“When you are writing without a contract, you feel as though everything you say is completely worthless (technically it is, until you get a contract).” —Donald Miller, Blue Like Jazz
Prior to the release of Blue Like Jazz, Donald Miller had written several books, but none of them had earned him a name. By the time he was writing Blue Like Jazz, he was getting a bit discouraged, so there are several parts about writing discouragement and the hope for someday being a bestselling author. It’s ironic, because by the time most people read the book, it was a bestseller with 1.5 million copies sold, and now there’s a movie based on it.
Writing seems to be (and can be) pointless if there’s no contract behind it. This is why it’s necessary to find contracts, live up to them, and keep working on the things without contracts behind them.

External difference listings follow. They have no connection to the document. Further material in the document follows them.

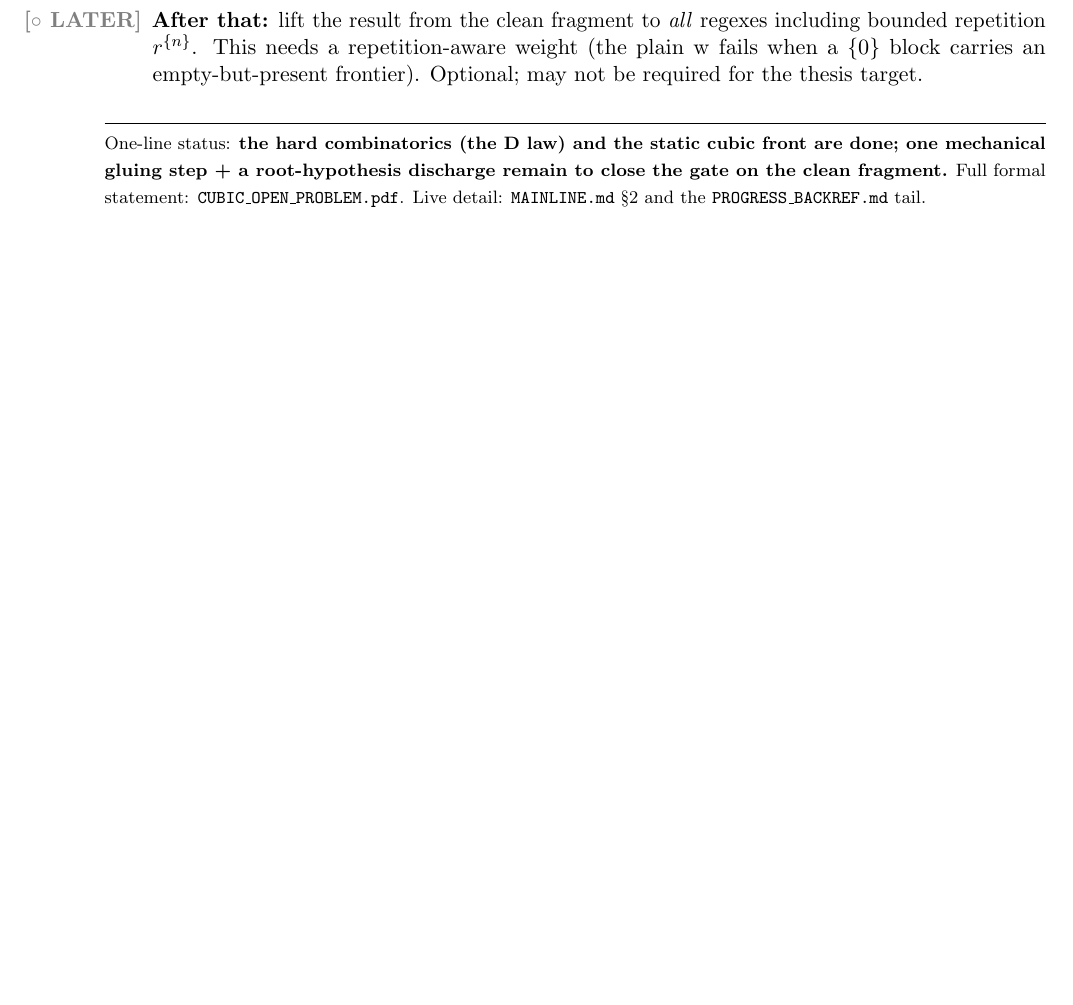
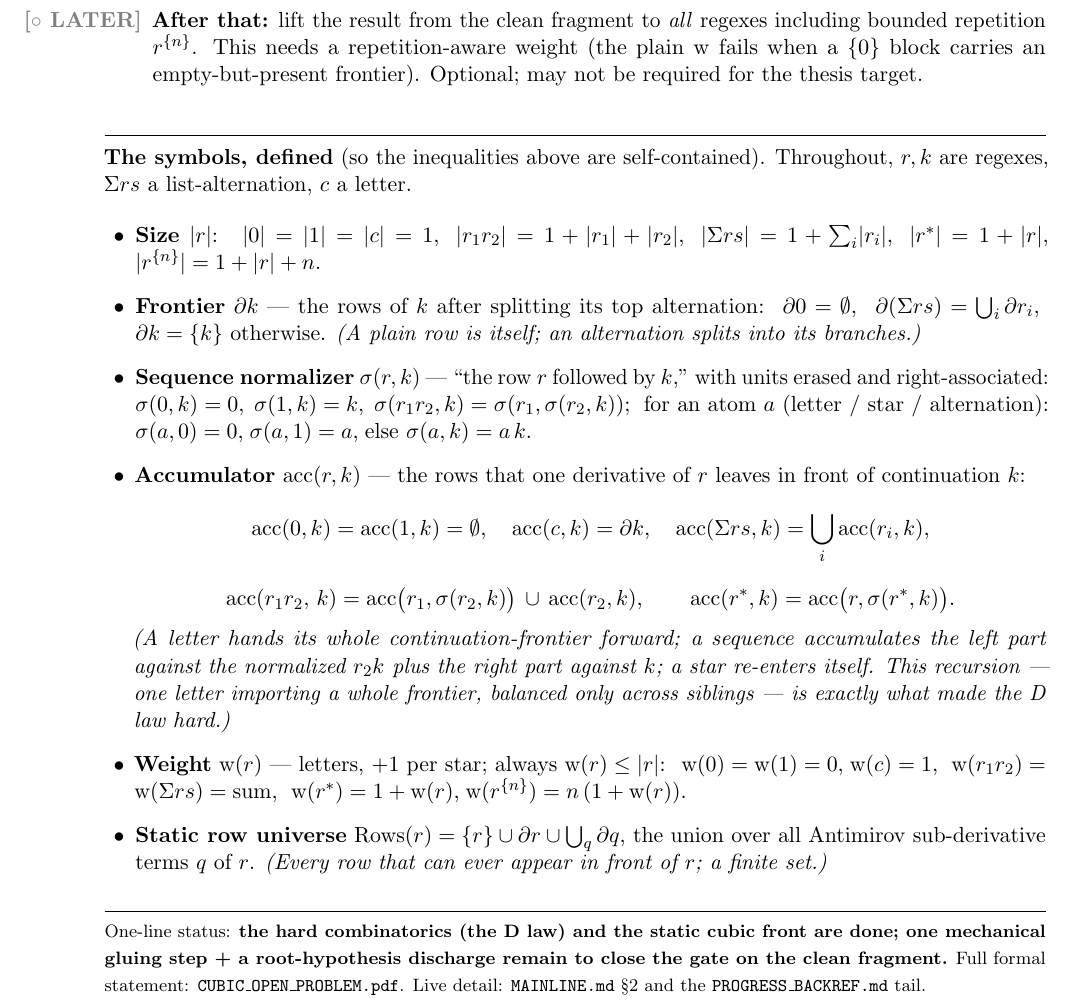
Before and after one commit to hellotommmy/posix, a LaTeX document (STATUS_MATH.tex): part of page 2 of 2, cut so that both start at the same text, the shorter picture padded with empty space. Compiled offline with pdfLaTeX.

Commit message:
Secretary: add recursive math definitions to STATUS_MATH (acc, frontier, sigma, zw2, size, Rows)
The roadmap referenced acc/frontier/sigma/zw2 without defining them, so the
inequalities were not self-contained for a non-Isabelle reader. Added a
"symbols, defined" section with the exact recursive definitions + a plain-English
gloss for each. Now STATUS_MATH can be read on its own.

Co-Authored-By: Claude Fable 5 <noreply@anthropic.com>

```diff
--- a/STATUS_MATH.tex
+++ b/STATUS_MATH.tex
@@ -121,6 +121,64 @@ empty-but-present frontier). Optional; may not be required for the thesis target
 
 \end{enumerate}
 
+\bigskip
+\hrule
+\medskip
+\textbf{The symbols, defined} (so the inequalities above are self-contained).
+Throughout, $r,k$ are regexes, $\Sigma rs$ a list-alternation, $c$ a letter.
+
+\begin{itemize}[leftmargin=1.4em,itemsep=4pt]
+
+\item \textbf{Size} $\rs{r}$:\;\,
+$\rs{0}=\rs{1}=\rs{c}=1$,\;
+$\rs{r_1 r_2}=1+\rs{r_1}+\rs{r_2}$,\;
+$\rs{\Sigma rs}=1+\textstyle\sum_i\rs{r_i}$,\;
+$\rs{r^*}=1+\rs{r}$,\;
+$\rs{r^{\{n\}}}=1+\rs{r}+n$.
+
+\item \textbf{Frontier} $\front k$ --- the rows of $k$ after splitting its top
+alternation:\;
+$\front 0=\emptyset$,\;\,
+$\front(\Sigma rs)=\bigcup_i \front{r_i}$,\;\,
+$\front k=\{k\}$ otherwise.
+\emph{(A plain row is itself; an alternation splits into its branches.)}
+
+\item \textbf{Sequence normalizer} $\seqn(r,k)$ --- ``the row $r$ followed by
+$k$,'' with units erased and right-associated:\;
+$\seqn(0,k)=0$,\;\,$\seqn(1,k)=k$,\;\,$\seqn(r_1 r_2,k)=\seqn(r_1,\seqn(r_2,k))$;\;
+for an atom $a$ (letter / star / alternation):\;
+$\seqn(a,0)=0$,\;$\seqn(a,1)=a$,\;else $\seqn(a,k)=a\,k$.
+
+\item \textbf{Accumulator} $\acc(r,k)$ --- the rows that one derivative of $r$
+leaves in front of continuation $k$:
+\[
+\acc(0,k)=\acc(1,k)=\emptyset,\quad
+\acc(c,k)=\front k,\quad
+\acc(\Sigma rs,k)=\bigcup_i\acc(r_i,k),
+\]
+\[
+\acc(r_1 r_2,\,k)=\acc\bigl(r_1,\seqn(r_2,k)\bigr)\,\cup\,\acc(r_2,k),
+\qquad
+\acc(r^*,k)=\acc\bigl(r,\seqn(r^*,k)\bigr).
+\]
+\emph{(A letter hands its whole continuation-frontier forward; a sequence
+accumulates the left part against the normalized $r_2k$ plus the right part
+against $k$; a star re-enters itself. This recursion --- one letter importing a
+whole frontier, balanced only across siblings --- is exactly what made the
+D law hard.)}
+
+\item \textbf{Weight} $\zw(r)$ --- letters, $+1$ per star; always
+$\zw(r)\le\rs{r}$:\;
+$\zw(0)=\zw(1)=0$,\;$\zw(c)=1$,\;
+$\zw(r_1 r_2)=\zw(\Sigma rs)=\text{sum}$,\;
+$\zw(r^*)=1+\zw(r)$,\;$\zw(r^{\{n\}})=n\,(1+\zw(r))$.
+
+\item \textbf{Static row universe} $\Rows(r)=\{r\}\cup\front r\cup\bigcup_q\front q$,
+the union over all Antimirov sub-derivative terms $q$ of $r$.
+\emph{(Every row that can ever appear in front of $r$; a finite set.)}
+
+\end{itemize}
+
 \medskip
 \hrule
 \medskip
```
Also changed, not shown: STATUS_MATH.pdf.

A few months ago, I came across these “Rules of a creator’s life“:
- Do more than you’re told to do.
- Try new things.
- Teach others what you know.
- Make work into play.
- Take breaks.
- Work when others are resting.
- Always be creating.
- Make your own inspiration.
- Love what you do, or leave.
These have ruled my days as I slowly build the work I’ve been doing. When I’m doing the work I must do for my contracts, I don’t neglect the writing I don’t yet have an obligation to do. If I waited around until the work was demanded, I would be out of practice and have a load of work to do. I’d much rather have half the work done when the task needs to be finished. That’s why, among my other published works, I have hundreds of pages of writing in progress.